● ACTIVITY
Gather, from the listing beneath this task, every line holding the string "swimlane".

● EXERCISE MATERIALS

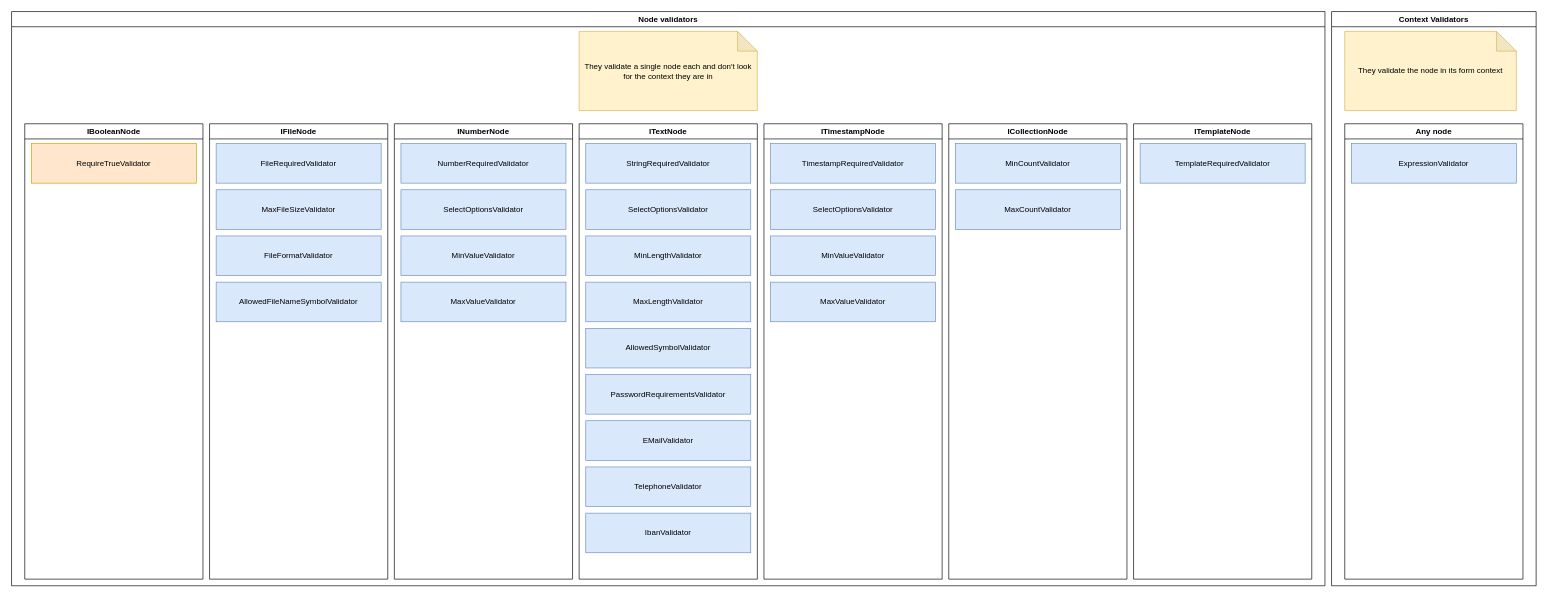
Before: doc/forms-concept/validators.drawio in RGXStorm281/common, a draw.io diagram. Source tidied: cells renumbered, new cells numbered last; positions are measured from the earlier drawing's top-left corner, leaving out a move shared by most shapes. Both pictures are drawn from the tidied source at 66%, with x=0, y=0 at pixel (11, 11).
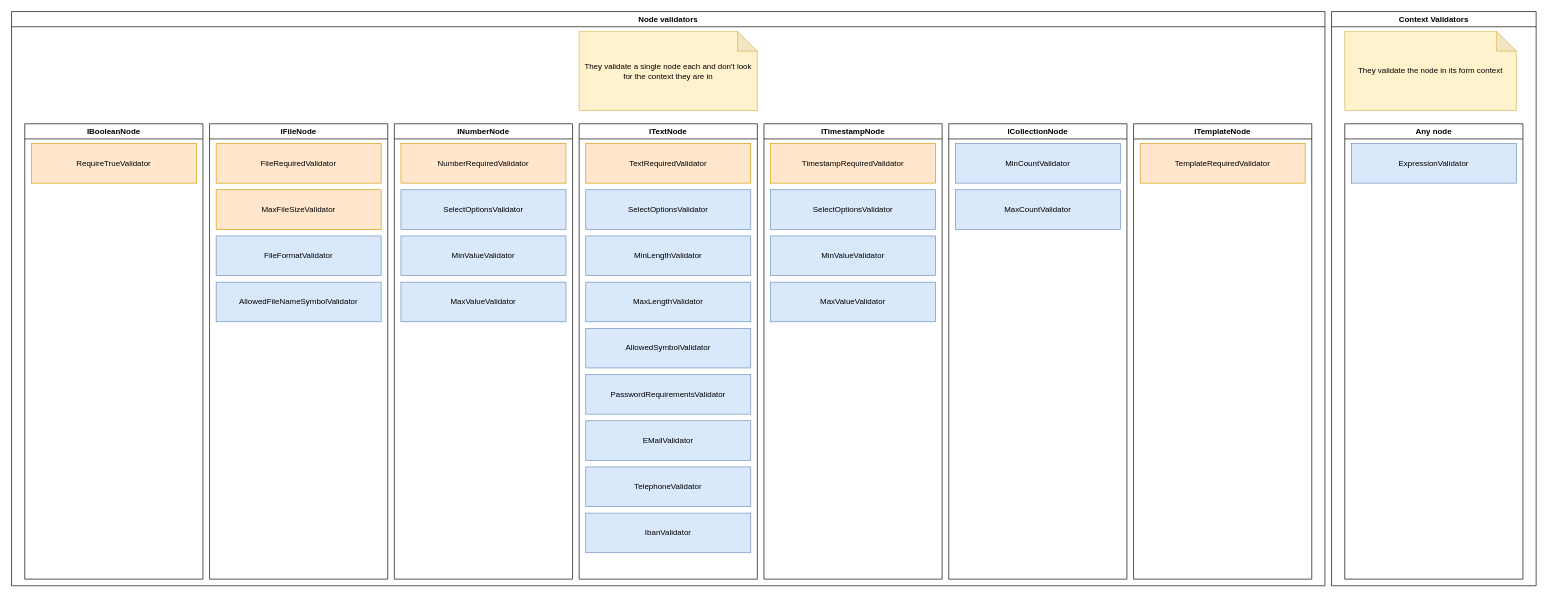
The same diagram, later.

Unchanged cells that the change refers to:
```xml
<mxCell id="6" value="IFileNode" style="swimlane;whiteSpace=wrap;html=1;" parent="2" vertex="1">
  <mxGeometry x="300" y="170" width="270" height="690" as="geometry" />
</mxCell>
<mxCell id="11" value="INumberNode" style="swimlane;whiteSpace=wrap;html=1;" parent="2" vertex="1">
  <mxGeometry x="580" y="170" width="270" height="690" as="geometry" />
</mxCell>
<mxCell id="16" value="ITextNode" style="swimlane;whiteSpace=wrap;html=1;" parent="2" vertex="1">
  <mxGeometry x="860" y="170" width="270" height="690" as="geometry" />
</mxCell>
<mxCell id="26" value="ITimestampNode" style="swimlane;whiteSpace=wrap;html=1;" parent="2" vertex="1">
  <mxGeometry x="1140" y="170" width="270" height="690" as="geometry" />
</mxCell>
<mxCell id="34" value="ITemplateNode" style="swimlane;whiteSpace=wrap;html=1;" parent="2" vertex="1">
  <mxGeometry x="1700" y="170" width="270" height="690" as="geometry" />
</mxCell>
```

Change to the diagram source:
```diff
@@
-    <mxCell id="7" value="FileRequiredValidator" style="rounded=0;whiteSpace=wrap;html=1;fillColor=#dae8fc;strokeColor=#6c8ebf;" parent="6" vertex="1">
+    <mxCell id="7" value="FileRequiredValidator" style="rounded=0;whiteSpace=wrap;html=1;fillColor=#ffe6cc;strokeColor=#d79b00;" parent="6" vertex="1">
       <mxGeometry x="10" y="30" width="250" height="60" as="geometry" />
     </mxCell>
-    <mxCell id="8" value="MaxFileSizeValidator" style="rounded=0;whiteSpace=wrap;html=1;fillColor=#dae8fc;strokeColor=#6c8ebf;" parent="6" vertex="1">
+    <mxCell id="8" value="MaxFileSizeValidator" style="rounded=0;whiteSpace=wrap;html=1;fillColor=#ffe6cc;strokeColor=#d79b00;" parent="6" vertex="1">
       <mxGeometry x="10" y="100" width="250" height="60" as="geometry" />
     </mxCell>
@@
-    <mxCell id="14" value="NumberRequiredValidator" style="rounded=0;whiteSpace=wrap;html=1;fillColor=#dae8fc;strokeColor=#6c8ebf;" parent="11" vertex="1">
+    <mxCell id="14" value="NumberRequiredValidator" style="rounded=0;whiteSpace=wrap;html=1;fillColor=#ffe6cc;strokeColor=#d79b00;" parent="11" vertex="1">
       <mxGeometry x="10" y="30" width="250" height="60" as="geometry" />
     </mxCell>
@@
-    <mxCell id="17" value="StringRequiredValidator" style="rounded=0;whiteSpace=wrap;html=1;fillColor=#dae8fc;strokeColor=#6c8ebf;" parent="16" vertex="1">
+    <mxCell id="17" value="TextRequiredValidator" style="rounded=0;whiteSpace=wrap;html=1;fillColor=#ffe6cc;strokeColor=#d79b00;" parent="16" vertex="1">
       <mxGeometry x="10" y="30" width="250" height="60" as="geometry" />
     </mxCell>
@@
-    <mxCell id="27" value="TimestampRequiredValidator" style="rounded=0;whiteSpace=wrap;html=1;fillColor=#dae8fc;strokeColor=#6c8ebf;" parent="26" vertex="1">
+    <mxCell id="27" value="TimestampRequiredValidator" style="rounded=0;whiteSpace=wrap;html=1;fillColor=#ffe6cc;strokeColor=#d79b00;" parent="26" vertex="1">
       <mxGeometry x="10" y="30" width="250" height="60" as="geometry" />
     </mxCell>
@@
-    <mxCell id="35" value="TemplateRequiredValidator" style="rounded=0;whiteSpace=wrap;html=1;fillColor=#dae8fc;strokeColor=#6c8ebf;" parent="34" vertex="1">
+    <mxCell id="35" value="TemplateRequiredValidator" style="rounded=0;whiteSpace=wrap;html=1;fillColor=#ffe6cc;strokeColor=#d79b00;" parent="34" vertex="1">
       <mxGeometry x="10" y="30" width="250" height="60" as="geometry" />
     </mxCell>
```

● TASK RESULT
<mxCell id="6" value="IFileNode" style="swimlane;whiteSpace=wrap;html=1;" parent="2" vertex="1">
<mxCell id="11" value="INumberNode" style="swimlane;whiteSpace=wrap;html=1;" parent="2" vertex="1">
<mxCell id="16" value="ITextNode" style="swimlane;whiteSpace=wrap;html=1;" parent="2" vertex="1">
<mxCell id="26" value="ITimestampNode" style="swimlane;whiteSpace=wrap;html=1;" parent="2" vertex="1">
<mxCell id="34" value="ITemplateNode" style="swimlane;whiteSpace=wrap;html=1;" parent="2" vertex="1">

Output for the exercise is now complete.